The Supreme Court of the United States just issued their opinion in the Endrew F case. https://www.supremecourt.gov/opinions/16pdf/15-827_0pm1.pdf
This precedent setting decision will finally bring consistency among all of the country’s federal courts that hear IDEA-based appeals. It will then impact how our Hearing Officers decide the due process cases.
How does that impact Alabama? It raises the standard for special education review during any due process hearings from a “de minimis” standard to, what the court now describes, as “A child’s IEP need not aim for grade-level advancement if that is not a reasonable prospect. But that child’s educational program must be appropriately ambitious in light of his circumstances, just as advancement from grade to grade is appropriately ambitious for most children in the regular classroom. The goals may differ, but every child should have the chance to meet challenging objectives. This standard is more demanding than the “merely more than de minimis” test applied by the Tenth Circuit. It cannot be right that the IDEA generally contemplates grade-level advancement for children with disabilities who are fully integrated in the regular classroom, but is satisfied with barely more than de minimis progress for children who are not.”

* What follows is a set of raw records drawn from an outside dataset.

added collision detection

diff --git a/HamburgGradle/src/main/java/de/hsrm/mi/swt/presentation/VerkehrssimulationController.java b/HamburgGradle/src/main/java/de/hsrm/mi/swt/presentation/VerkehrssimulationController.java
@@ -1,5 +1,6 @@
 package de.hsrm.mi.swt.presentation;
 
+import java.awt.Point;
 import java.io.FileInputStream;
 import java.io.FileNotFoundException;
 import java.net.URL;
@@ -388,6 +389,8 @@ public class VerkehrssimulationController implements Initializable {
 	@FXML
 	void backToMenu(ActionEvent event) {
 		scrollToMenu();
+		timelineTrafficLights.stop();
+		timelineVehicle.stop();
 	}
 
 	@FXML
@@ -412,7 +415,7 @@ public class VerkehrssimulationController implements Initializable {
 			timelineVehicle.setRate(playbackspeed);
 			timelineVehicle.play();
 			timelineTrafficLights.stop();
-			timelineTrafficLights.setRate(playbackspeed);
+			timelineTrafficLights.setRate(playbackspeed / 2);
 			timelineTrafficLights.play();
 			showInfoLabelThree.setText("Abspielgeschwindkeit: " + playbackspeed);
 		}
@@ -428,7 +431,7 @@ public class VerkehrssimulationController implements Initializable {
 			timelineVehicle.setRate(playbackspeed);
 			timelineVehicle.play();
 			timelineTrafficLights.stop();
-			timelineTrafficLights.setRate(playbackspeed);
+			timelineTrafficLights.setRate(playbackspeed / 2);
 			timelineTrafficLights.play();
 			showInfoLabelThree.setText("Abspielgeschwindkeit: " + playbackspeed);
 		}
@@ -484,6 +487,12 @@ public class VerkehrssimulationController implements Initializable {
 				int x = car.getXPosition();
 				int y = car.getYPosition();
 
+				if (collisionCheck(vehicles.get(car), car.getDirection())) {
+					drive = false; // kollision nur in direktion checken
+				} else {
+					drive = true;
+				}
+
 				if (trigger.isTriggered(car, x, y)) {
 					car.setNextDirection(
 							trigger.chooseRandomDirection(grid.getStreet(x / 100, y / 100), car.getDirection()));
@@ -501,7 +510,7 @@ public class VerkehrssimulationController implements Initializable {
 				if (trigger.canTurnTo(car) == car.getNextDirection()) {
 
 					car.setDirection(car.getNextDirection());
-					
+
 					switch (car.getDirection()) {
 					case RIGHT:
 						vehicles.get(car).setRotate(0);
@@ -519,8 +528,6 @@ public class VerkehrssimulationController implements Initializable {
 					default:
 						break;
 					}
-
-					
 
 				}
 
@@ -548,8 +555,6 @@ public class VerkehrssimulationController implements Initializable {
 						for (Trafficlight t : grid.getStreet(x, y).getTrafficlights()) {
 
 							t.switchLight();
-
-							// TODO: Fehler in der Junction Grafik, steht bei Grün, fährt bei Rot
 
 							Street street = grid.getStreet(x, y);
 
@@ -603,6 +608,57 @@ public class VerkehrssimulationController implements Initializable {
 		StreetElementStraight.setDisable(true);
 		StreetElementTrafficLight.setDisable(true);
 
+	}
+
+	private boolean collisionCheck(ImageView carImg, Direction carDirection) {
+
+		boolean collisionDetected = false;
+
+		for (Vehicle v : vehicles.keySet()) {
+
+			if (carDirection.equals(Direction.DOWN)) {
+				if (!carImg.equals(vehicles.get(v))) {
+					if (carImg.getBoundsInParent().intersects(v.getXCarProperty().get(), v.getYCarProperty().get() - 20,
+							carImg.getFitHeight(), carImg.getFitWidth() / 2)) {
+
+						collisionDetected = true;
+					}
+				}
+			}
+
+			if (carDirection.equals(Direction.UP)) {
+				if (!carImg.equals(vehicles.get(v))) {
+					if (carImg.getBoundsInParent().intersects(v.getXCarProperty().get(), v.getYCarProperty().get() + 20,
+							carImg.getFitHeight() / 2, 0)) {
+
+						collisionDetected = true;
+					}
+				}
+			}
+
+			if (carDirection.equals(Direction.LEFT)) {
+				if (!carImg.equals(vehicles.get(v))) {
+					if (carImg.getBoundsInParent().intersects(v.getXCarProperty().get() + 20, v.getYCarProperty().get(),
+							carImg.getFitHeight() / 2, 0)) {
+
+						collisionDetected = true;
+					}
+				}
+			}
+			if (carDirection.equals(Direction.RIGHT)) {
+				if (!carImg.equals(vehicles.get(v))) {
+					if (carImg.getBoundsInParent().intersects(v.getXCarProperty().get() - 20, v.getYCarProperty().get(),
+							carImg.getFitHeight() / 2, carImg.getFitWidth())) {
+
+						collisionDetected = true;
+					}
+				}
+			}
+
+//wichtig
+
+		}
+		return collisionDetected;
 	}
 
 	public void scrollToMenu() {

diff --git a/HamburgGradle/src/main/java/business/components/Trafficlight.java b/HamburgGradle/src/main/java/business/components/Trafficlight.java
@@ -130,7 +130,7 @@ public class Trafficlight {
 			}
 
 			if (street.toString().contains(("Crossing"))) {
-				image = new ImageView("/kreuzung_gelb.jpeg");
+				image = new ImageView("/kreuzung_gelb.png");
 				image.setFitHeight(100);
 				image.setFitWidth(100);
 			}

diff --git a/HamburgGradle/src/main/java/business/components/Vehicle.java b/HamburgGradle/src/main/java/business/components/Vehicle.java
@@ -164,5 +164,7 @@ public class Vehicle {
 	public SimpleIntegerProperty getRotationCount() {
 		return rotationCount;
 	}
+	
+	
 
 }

What did ‘de minimis’ mean other than minimal progress? In Alabama, we’ve had Hearing Officers compare the requirements on our schools to provide a child a ‘free and appropriate public education’ (FAPE) to vehicles. A student is not entitled to Cadillac services (which would be higher than ‘de minimis’) but only a ‘serviceable Chevy’ (the ‘de minimis’ standard).

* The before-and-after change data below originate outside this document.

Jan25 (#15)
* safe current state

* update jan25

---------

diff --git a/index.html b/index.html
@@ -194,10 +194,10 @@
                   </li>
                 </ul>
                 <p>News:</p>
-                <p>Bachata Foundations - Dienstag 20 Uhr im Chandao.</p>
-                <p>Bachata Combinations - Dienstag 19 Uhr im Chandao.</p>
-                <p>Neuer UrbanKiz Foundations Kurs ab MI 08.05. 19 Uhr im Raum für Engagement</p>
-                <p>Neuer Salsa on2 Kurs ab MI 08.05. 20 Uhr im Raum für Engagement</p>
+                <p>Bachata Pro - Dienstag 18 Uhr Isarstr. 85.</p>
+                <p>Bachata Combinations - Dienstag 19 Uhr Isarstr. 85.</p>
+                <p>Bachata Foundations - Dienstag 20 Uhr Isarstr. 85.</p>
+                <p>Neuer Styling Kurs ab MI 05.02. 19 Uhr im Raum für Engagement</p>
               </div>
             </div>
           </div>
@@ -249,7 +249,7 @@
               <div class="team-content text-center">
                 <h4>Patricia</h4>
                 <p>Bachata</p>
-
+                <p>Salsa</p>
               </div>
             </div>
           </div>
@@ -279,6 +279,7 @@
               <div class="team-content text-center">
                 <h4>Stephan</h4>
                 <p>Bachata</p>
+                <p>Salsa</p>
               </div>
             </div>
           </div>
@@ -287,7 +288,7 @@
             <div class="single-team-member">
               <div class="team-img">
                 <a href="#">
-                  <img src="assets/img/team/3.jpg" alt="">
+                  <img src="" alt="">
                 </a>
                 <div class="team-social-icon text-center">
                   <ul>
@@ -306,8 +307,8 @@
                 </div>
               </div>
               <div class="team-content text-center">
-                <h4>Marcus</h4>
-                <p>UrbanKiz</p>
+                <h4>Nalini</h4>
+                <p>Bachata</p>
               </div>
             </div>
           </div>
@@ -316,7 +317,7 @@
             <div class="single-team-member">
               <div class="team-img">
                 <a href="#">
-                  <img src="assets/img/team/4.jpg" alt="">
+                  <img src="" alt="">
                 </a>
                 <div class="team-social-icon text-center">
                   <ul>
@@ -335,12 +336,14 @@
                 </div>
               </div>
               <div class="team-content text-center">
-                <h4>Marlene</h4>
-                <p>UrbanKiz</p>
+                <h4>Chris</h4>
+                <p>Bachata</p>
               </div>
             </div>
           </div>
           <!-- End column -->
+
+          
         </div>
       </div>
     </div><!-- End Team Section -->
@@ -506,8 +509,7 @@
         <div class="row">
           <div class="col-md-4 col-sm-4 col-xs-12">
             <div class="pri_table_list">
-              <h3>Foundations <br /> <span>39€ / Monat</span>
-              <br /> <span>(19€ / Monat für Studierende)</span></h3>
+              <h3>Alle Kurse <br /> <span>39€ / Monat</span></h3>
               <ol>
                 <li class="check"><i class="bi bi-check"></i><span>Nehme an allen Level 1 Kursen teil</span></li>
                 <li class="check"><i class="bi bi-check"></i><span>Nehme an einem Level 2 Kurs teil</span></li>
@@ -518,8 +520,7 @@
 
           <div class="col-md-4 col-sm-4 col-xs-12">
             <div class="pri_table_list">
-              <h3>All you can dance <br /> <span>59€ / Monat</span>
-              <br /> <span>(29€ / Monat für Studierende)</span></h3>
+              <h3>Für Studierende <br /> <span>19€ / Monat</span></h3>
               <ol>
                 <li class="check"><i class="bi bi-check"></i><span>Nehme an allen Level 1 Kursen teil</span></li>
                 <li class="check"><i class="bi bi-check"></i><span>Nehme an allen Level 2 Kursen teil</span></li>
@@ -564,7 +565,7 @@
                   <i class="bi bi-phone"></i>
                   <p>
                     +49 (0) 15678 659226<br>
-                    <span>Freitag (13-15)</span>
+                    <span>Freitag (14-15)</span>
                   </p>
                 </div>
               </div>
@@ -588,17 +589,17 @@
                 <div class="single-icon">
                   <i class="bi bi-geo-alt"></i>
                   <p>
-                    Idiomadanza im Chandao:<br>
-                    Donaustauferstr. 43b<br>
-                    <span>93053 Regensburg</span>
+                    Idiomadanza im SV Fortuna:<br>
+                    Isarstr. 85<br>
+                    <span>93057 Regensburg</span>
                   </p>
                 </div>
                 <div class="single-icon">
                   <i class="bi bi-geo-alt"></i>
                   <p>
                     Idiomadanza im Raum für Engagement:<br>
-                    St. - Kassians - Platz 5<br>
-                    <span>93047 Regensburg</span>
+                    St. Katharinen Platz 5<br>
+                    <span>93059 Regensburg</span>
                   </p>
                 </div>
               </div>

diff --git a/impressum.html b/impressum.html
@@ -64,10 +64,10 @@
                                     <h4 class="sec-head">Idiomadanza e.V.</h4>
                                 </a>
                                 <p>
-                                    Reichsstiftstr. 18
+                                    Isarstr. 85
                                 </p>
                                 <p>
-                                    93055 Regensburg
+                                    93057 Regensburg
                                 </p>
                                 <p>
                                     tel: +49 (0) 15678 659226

The Supreme Court just arrived and are hooking up that old rusted out “serviceable Chevy” and hauling the thing away. What’s the new “vehicle” of comparison? It will be more like a mid-size Honda or possibly a used Lexus. This will be the new standard of review in judging whether the IEP designed for your child was reasonably calculated to provide a FAPE to where you child made more than minimal progress. What I appreciate about the new analysis most is that SCOTUS has established that the expectation we have for typically-developing students shouldn’t be greater than our expectations for our IEP-qualified students, considering their needs.
We don’t know what that means for Alabama yet and I imagine that our State Department of Education and some school districts will start plotting, once again, to destroy your parental due process rights instead of focusing on changing the broken system of training and delivery so we can all rise together and improve outcomes for our children. You can always tell who the bad bureaucrats are and where awful school administrators are located by their finger pointing at everyone but themselves. So, mark my word, that the special education division within the Alabama State Department of Education will be working on changing your due process right to challenge bad programs and poor results because it can’t possibly be their fault that our special educators aren’t properly supported or trained and the progress monitoring numbers are anemic.

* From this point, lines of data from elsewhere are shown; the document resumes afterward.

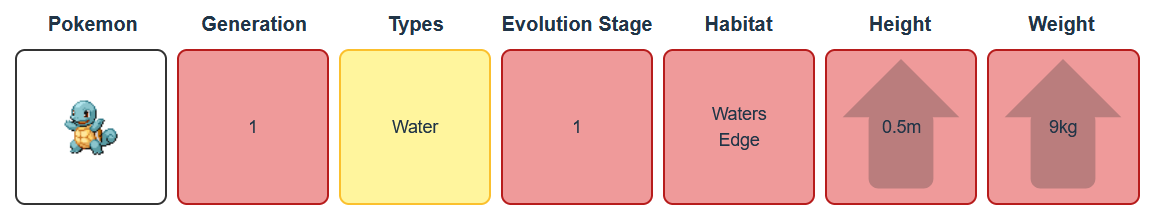
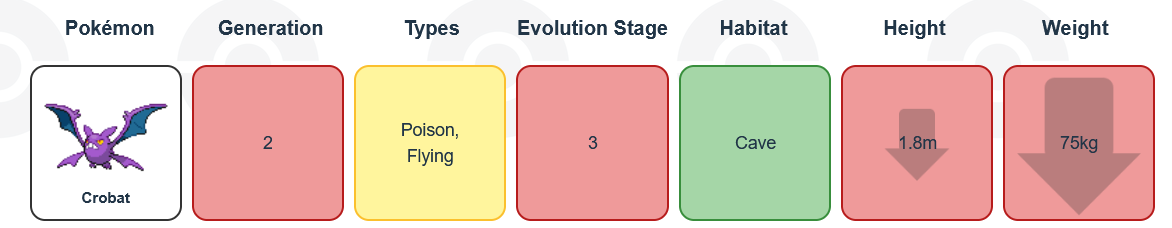
Updating classic info

diff --git a/src/pages/ClassicPage.jsx b/src/pages/ClassicPage.jsx
@@ -173,7 +173,7 @@ function ClassicPage({ pokemonData, guesses, setGuesses, daily }) {
   useEffect(() => {
     try {
       const imgs = [];
-      const urls = ['images/classic_hint_1.png', 'images/classic_hint_2.png'];
+      const urls = ['images/classic_hint_1.png', 'images/classic_hint_2.png', 'images/classic_hint_3.png'];
       urls.forEach(u => {
         const i = new Image();
         i.src = u;
@@ -418,12 +418,16 @@ function ClassicPage({ pokemonData, guesses, setGuesses, daily }) {
                 <div style={{ marginBottom: 8 }}>Each guess shows feedback across columns (Generation, Types, Evolution Stage, Habitat, Height, Weight).</div>
                 <div style={{ fontWeight: 700, marginTop: 6, marginBottom: 6 }}>Example hints</div>
                 <div style={{ width: '100%', textAlign: 'center' }}>
-                  <div style={{ fontSize: 13, color: '#333', marginTop: 6 }}>A partial type match (Water) - today’s Pokémon is dual-typed and includes Water:</div>
+                  <div style={{ fontSize: 13, color: '#333', marginTop: 6 }}>A partial type match (Poison/Flying) - today’s Pokémon is includes either Poison or Flying:</div>
                   <img src="images/classic_hint_1.png" alt="Hint 1" style={{ maxWidth: '100%', height: 'auto', borderRadius: 6, border: '1px solid #ddd' }} />
                 </div>
                 <div style={{ width: '100%', textAlign: 'center' }}>
                   <div style={{ fontSize: 13, color: '#333', marginTop: 6 }}>Generation and Evolution Stage match - this shows the correct generation and that the Pokémon is at that evolution stage:</div>
                   <img src="images/classic_hint_2.png" alt="Hint 2" style={{ maxWidth: '100%', height: 'auto', borderRadius: 6, border: '1px solid #ddd' }} />
+                </div>
+                <div style={{ width: '100%', textAlign: 'center' }}>
+                  <div style={{ fontSize: 13, color: '#333', marginTop: 6 }}>Height/Weight Arrows - Height and Weight arrows will scale based on how close the guessed pokemon's Height/Weight is:</div>
+                  <img src="images/classic_hint_3.png" alt="Hint 2" style={{ maxWidth: '100%', height: 'auto', borderRadius: 6, border: '1px solid #ddd' }} />
                 </div>
               </div>
             }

I’m elated with the Endrew F decision and all should celebrate because we have needed clarification and that consistency. But, I urge you to stay vigilant and prepared to join me, once again, if and when the Alabama State Department of Education revives their past attempts to destroy our due process rights.